BEGIN Exercise data

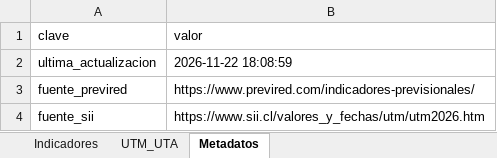
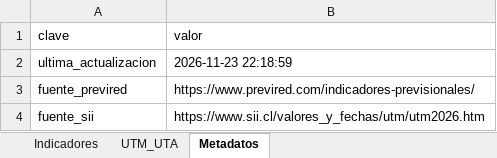
Before and after one commit to cursosbackend/scraper-previred, an Excel workbook: data/indicadores_2026.xlsx, sheet Metadatos, drawn as a sheet; values as stored, in another font and other column widths than the file's, no borders; the diff names each change by its address in the sheet, - before the commit and + after, or states it on an @@ line.

```diff
--- a/data/indicadores_2026.xlsx (sheet Metadatos)
+++ b/data/indicadores_2026.xlsx (sheet Metadatos)
-B2 (valor): 2026-11-22 18:08:59
+B2 (valor): 2026-11-23 22:18:59
```
Also changed, not shown: sheet Indicadores, 1 other file.
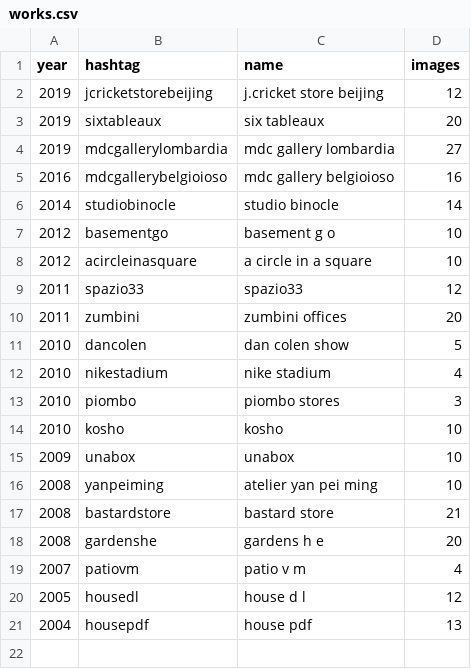
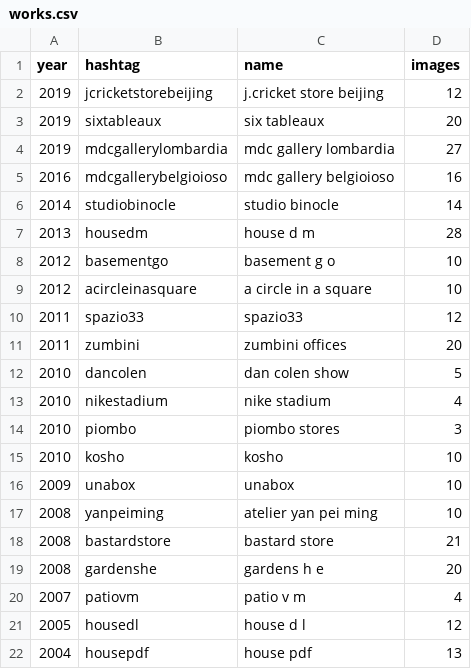
Before and after one commit to toybreaker/binocle, a CSV file: _data/works.csv, drawn as a sheet; the diff names each change by its address in the sheet, - before the commit and + after, or states it on an @@ line.

Commit message:
updated house dm + gulp tasks and dir names

```diff
--- a/_data/works.csv
+++ b/_data/works.csv
+row 7: 2013 | housedm | house d m | 28
```
Also changed, not shown: 29 other files.
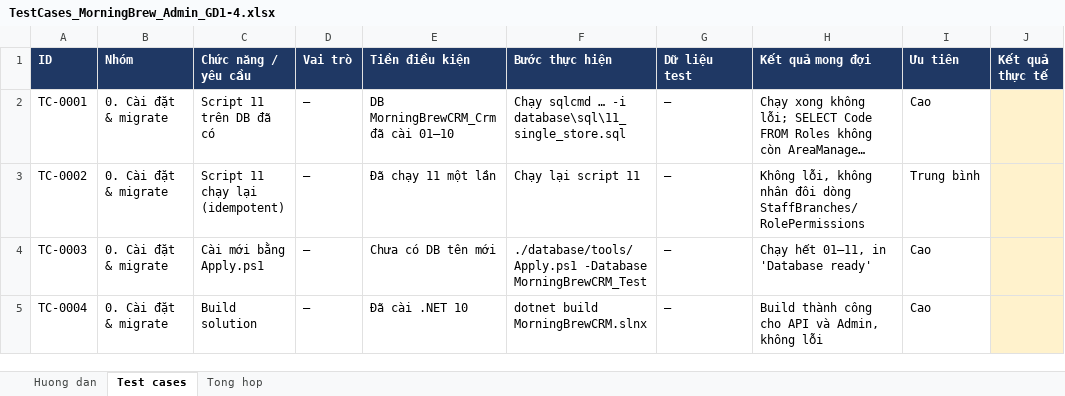
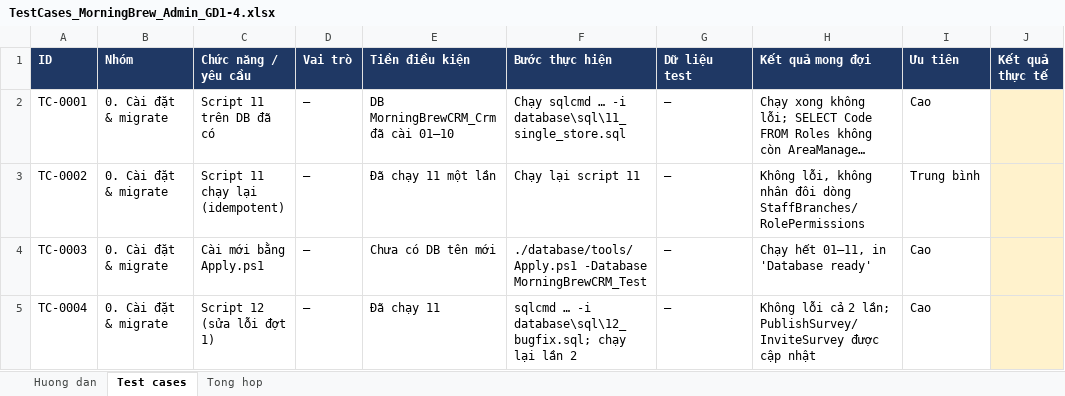
Before and after one commit to KhThB/MorningBrewCRM, an Excel workbook: docs/TestCases_MorningBrew_Admin_GD1-4.xlsx, sheet Test cases, drawn as a sheet; only a part is shown; long unchanged cells end in …; values as stored, in another font and other column widths than the file's, no borders; charts and pictures and conditional formats not drawn; the diff covers the shown part only; the diff names each change by its address in the sheet, - before the commit and + after, or states it on an @@ line.

```diff
--- a/docs/TestCases_MorningBrew_Admin_GD1-4.xlsx (sheet Test cases)
+++ b/docs/TestCases_MorningBrew_Admin_GD1-4.xlsx (sheet Test cases)
-C5 (Chức năng / yêu cầu): Build solution
+C5 (Chức năng / yêu cầu): Script 12 (sửa lỗi đợt 1)
-E5 (Tiền điều kiện): Đã cài .NET 10
+E5 (Tiền điều kiện): Đã chạy 11
-F5 (Bước thực hiện): dotnet build MorningBrewCRM.slnx
+F5 (Bước thực hiện): sqlcmd … -i database\sql\12_bugfix.sql; chạy lại lần 2
-H5 (Kết quả mong đợi): Build thành công cho API và Admin, không lỗi
+H5 (Kết quả mong đợi): Không lỗi cả 2 lần; PublishSurvey/InviteSurvey được cập nhật
```
Also changed, not shown: 47 added rows and 2 edited cells elsewhere in this sheet, sheet Tong hop, sheet Huong dan, formulas that keep their value, docs/BugReport_MorningBrew_App-Admin.xlsx.
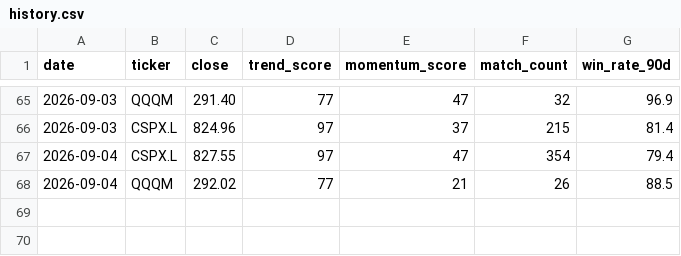
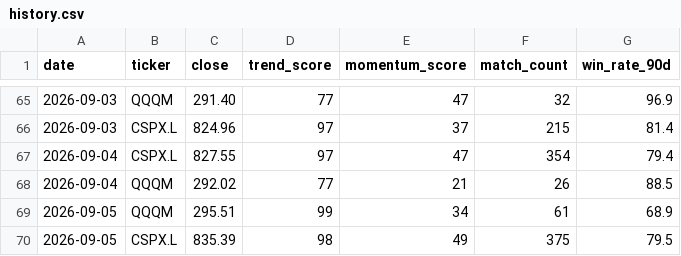
Before and after one commit to kzyxx11/quant_trade_bot, a CSV file: docs/history.csv, drawn as a sheet; only a part is shown, gaps mark what is left out; the diff names each change by its address in the sheet, - before the commit and + after, or states it on an @@ line.

```diff
--- a/docs/history.csv
+++ b/docs/history.csv
+row 69: 2026-09-05 | QQQM | 295.51 | 99 | 34 | 61 | 68.9
+row 70: 2026-09-05 | CSPX.L | 835.39 | 98 | 49 | 375 | 79.5
```
Also changed, not shown: 4 other files.
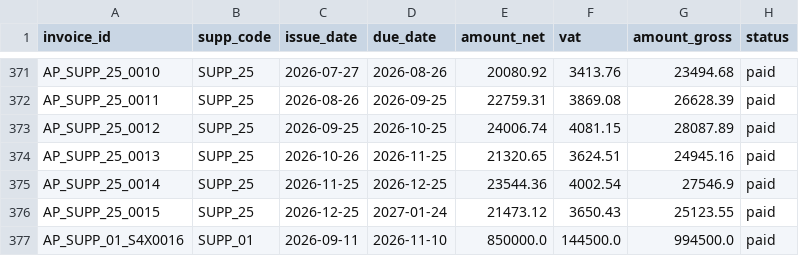
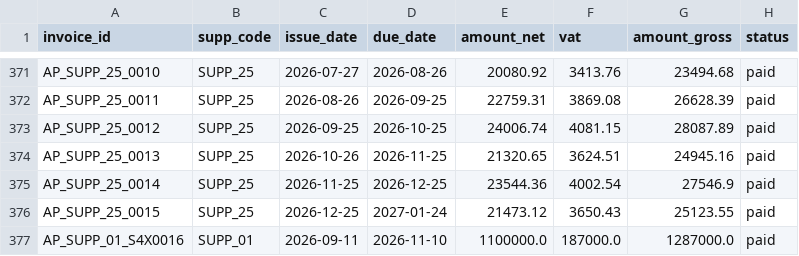
Before and after one commit to sharkolsdj/headroom-monitor, a CSV file: data/synthetic/S4_outflow_spike/ap_invoices.csv, drawn as a sheet; only a part is shown, gaps mark what is left out.

```diff
--- a/data/synthetic/S4_outflow_spike/ap_invoices.csv
+++ b/data/synthetic/S4_outflow_spike/ap_invoices.csv
@@ -376,2 +376,2 @@ AP_SUPP_25_0014,SUPP_25,2026-11-25,2026-12-25,23544.36,4002.54,27546.9,paid
 AP_SUPP_25_0015,SUPP_25,2026-12-25,2027-01-24,21473.12,3650.43,25123.55,paid
-AP_SUPP_01_S4X0016,SUPP_01,2026-09-11,2026-11-10,850000.0,144500.0,994500.0,paid
+AP_SUPP_01_S4X0016,SUPP_01,2026-09-11,2026-11-10,1100000.0,187000.0,1287000.0,paid
```
Also changed, not shown: data/synthetic/S4_outflow_spike/ar_receipts.csv, data/synthetic/S4_outflow_spike/bank_balances.csv, 14 other files.
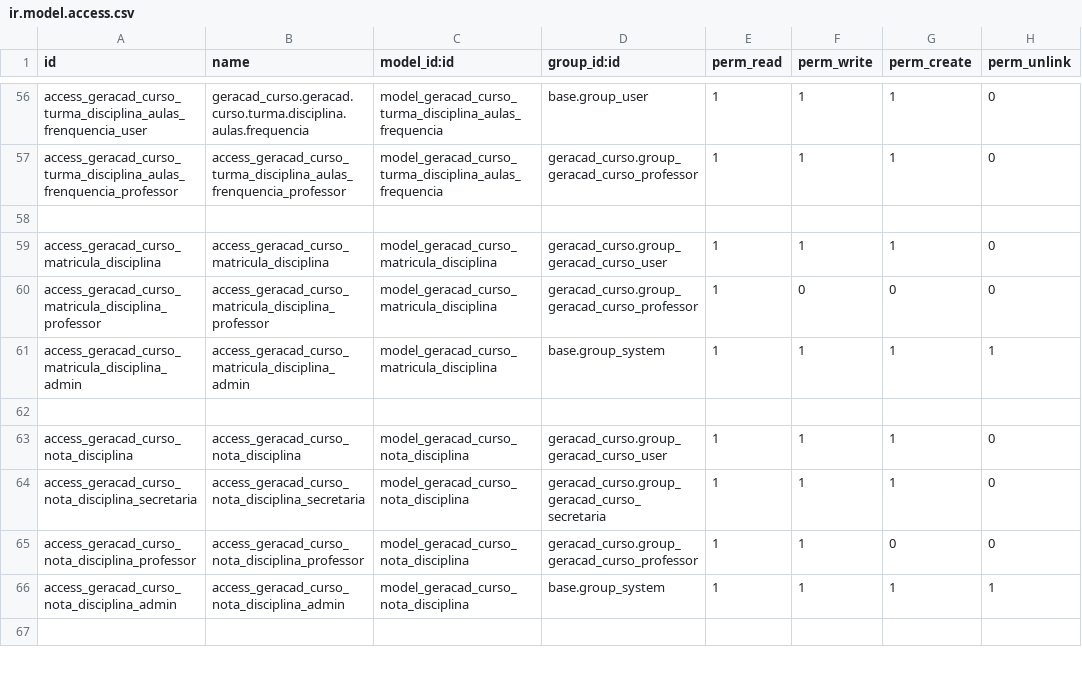
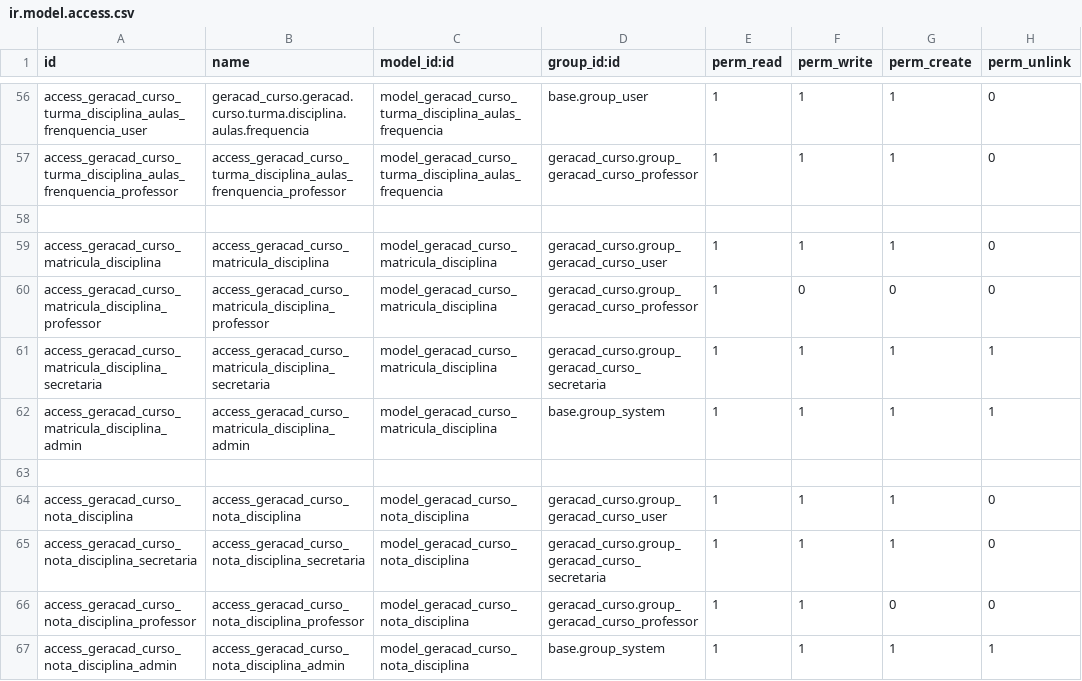
Before and after one commit to afonsorcarvalho/geracad_curso, a CSV file: security/ir.model.access.csv, drawn as a sheet; only a part is shown, gaps mark what is left out; the shorter side is filled out with more unchanged rows.

```diff
--- a/security/ir.model.access.csv
+++ b/security/ir.model.access.csv
@@ -60,2 +60,3 @@ access_geracad_curso_matricula_disciplina,access_geracad_curso_matricula_discipl
 access_geracad_curso_matricula_disciplina_professor,access_geracad_curso_matricula_disciplina_professor,model_geracad_curso_matricula_disciplina,geracad_curso.group_geracad_curso_professor,1,0,0,0
+access_geracad_curso_matricula_disciplina_secretaria,access_geracad_curso_matricula_disciplina_secretaria,model_geracad_curso_matricula_disciplina,geracad_curso.group_geracad_curso_secretaria,1,1,1,1
 access_geracad_curso_matricula_disciplina_admin,access_geracad_curso_matricula_disciplina_admin,model_geracad_curso_matricula_disciplina,base.group_system,1,1,1,1
```
Also changed, not shown: 2 other files.
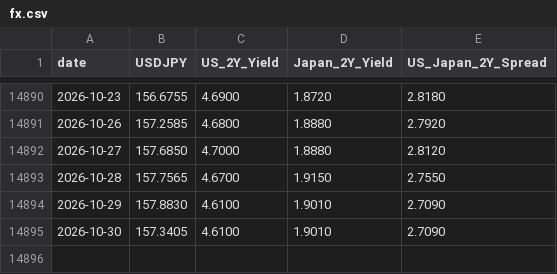
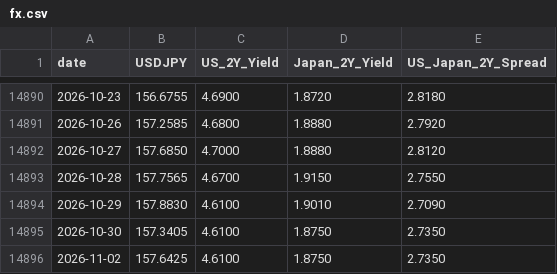
Before and after one commit to raylia529/market-indicators-dashboard, a CSV file: data/fx.csv, drawn as a sheet; only a part is shown, gaps mark what is left out.

```diff
--- a/data/fx.csv
+++ b/data/fx.csv
@@ -14894,2 +14894,3 @@ date,USDJPY,US_2Y_Yield,Japan_2Y_Yield,US_Japan_2Y_Spread
 2026-10-29,157.8830,4.6100,1.9010,2.7090
-2026-10-30,157.3405,4.6100,1.9010,2.7090
+2026-10-30,157.3405,4.6100,1.8750,2.7350
+2026-11-02,157.6425,4.6100,1.8750,2.7350
```
Also changed, not shown: data/nikkei-225.csv, data/taiex.csv, 13 other files.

END Exercise data

# Task instructions
Give the count of lines in the listing that hold the word "paid", and nothing else.

# Task output
4